As a tribute to the fallen hero, and her close friend Atdhiyamaan, Avvaiyaar wrote a number of elegies in Purananuru. Athiyaman’s greatness will thus be always remembered through her immortal, moving poetic works.
3. Avvaiyaar III- 12th century poet who wrote Aathichoodi – a classic, and many other inspirational compositions of songs & poems.
Most scholars, philosophers, poets display their skills that can be understood only by a certain section of the society who have proficiency in appreciating the finer points. Sometimes for a common man, the understanding seems like closed chapter, unfortunately.
But Avvaiyaar chose to ignite universal values in the minds of children in their preliminary level of education itself through excellent one liners called Aathichudi
The single line quotations arranged in alphabetical order are 109 in total. Instead of A for “Apple” & B for “Boy”, the Aathichudi aims to inculcate good deeds, thoughts and actions with each letter of the alphabet.
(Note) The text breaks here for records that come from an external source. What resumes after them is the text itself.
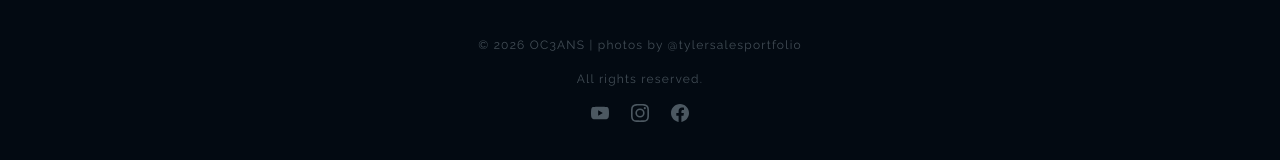
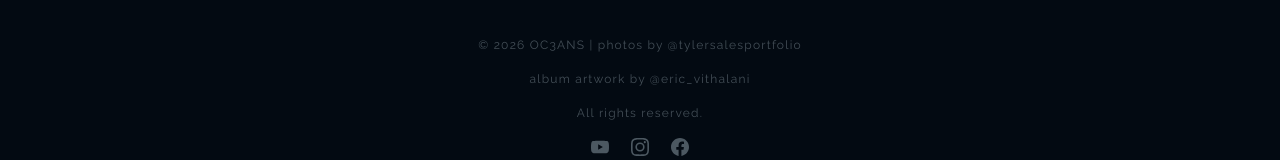
Before and after one commit to danielcepatterson/oc3ans-official, a React (Vite) app: page / in a window 1280 px wide. Shown: the part 2369-2529 px from the top of the page. Built offline with nearby package versions, Linux system fonts and the light colour scheme.

Commit message:
fix: add album artwork credit to footer for proper attribution

```diff
--- a/src/react-app/App.tsx
+++ b/src/react-app/App.tsx
@@ -190,6 +190,7 @@ function App() {
 			{/* ── FOOTER ── */}
 			<footer className="footer">
 				<p>© {new Date().getFullYear()} OC3ANS | photos by @tylersalesportfolio</p>
+				<p>album artwork by @eric_vithalani</p>
 				<p>All rights reserved.</p>
 				<div className="footer-socials">
 					<a href="https://www.youtube.com/@Oc3ans_Official" target="_blank" rel="noopener noreferrer" aria-label="YouTube">
```
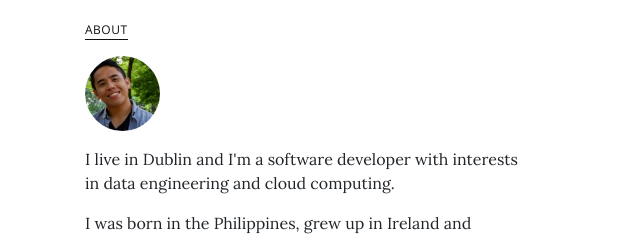
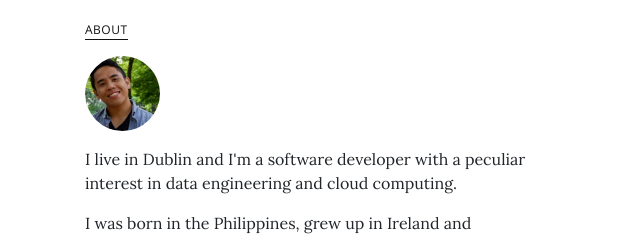
Before and after one commit to jkrclaro/jkrclaro.github.io, a React (Create React App) app: page / in a window 1280 px wide. Shown: the top 239 px of the page, without its empty margins (0-640 px from the left). Built offline with nearby package versions, Linux system fonts and the light colour scheme.

Commit message:
Update bio

```diff
--- a/src/components/Home.jsx
+++ b/src/components/Home.jsx
@@ -12,7 +12,7 @@ class Home extends React.Component {
             <div className='row'>
                 <div className='col-lg-5'>
                     <img className='mb-3' alt='me.png' src='/me.png' height='75' width='75' style={{ borderRadius: '50%'}}></img>
-                    <p>I live in Dublin and I'm a software developer with interests in data engineering and cloud computing.</p>
+                    <p>I live in Dublin and I'm a software developer with a peculiar interest in data engineering and cloud computing.</p>
                     <p>I was born in the Philippines, grew up in Ireland and previously studied applied computing at WIT.</p>
                     <p className='mb-3'>My links:</p>
                     <div id='links'>
```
What a great foundation for education and cultured mind Avvaiyaar had envisioned for the young minds!
Famous quotes of Avvaiyyar
Katradhu kaimann alavu, kalladu ulagaalvu
“What you have learned is a mere handful; What you haven’t is the size of the world” is exhibited at NASA!
nandri oruvarukku seithakkaal annandri endru tharungkol enavenda – -nindru thalara valarthengu thaanjanta neerai thalaiyaalae thaan tharuthalal
“A good deed is done without expectation of a pay back, like the coconut tree that receives water from the ground and gives the fruit of sweet water through its head without expecting any rewards”.
It’s rare in the realm of philosophy, literature, spirituality and many other fields of knowledge that a woman gets a high standing and renown as a man. Avvaiyyaar is like the tall coconut tree who has given the fruits of her wisdom and love to humanity for posterity, that engages and elevates right from a child to a king! She is a household name in every part of Tamizh Nadu and continues to remain in the hearts of millions.
It is believed with awe that the legendary Avvaiyaar was transported to Mount Kailasha, Shivaloka , by her choicest Lord Ganesha with his trunk on completion of her purposeful journey of life, where in her yogic vision she merges with the Supreme.